What is the number of lines in the entries that contain the word "everything"? Reply with that number only.
### PROVIDED MATERIAL ###
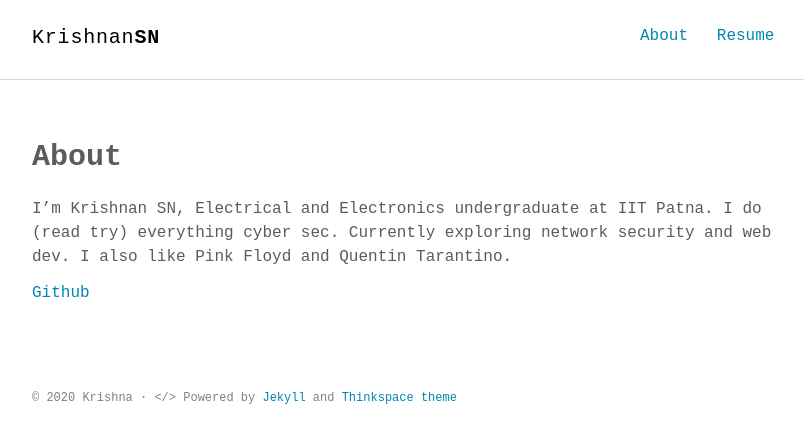
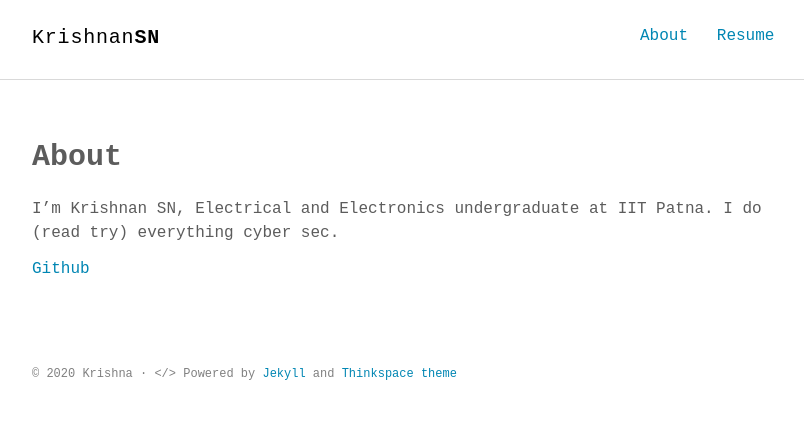
Before and after one commit to lordlabuckdas/lordlabuckdas.github.io, a Jekyll site: the page built from about.md, in a window 1280 px wide. Shown: the top 443 px of the page, without its empty margins (232-1036 px from the left). Built offline with Jekyll 4.4.1, drawn with Linux system fonts in a browser that asks for light colours; some web fonts are replaced.

Commit message:
updated about

```diff
--- a/about.md
+++ b/about.md
@@ -4,6 +4,6 @@ title: About
 permalink: /about/
 ---
 
-I'm Krishnan SN, Electrical and Electronics undergraduate at IIT Patna. I do (read try) everything cyber sec. Currently exploring network security and web dev. I also like Pink Floyd and Quentin Tarantino.
+I'm Krishnan SN, Electrical and Electronics undergraduate at IIT Patna. I do (read try) everything cyber sec.
 
 [Github](https://github.com/lordlabuckdas)
```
###
* _YOUR RESPONSE_
2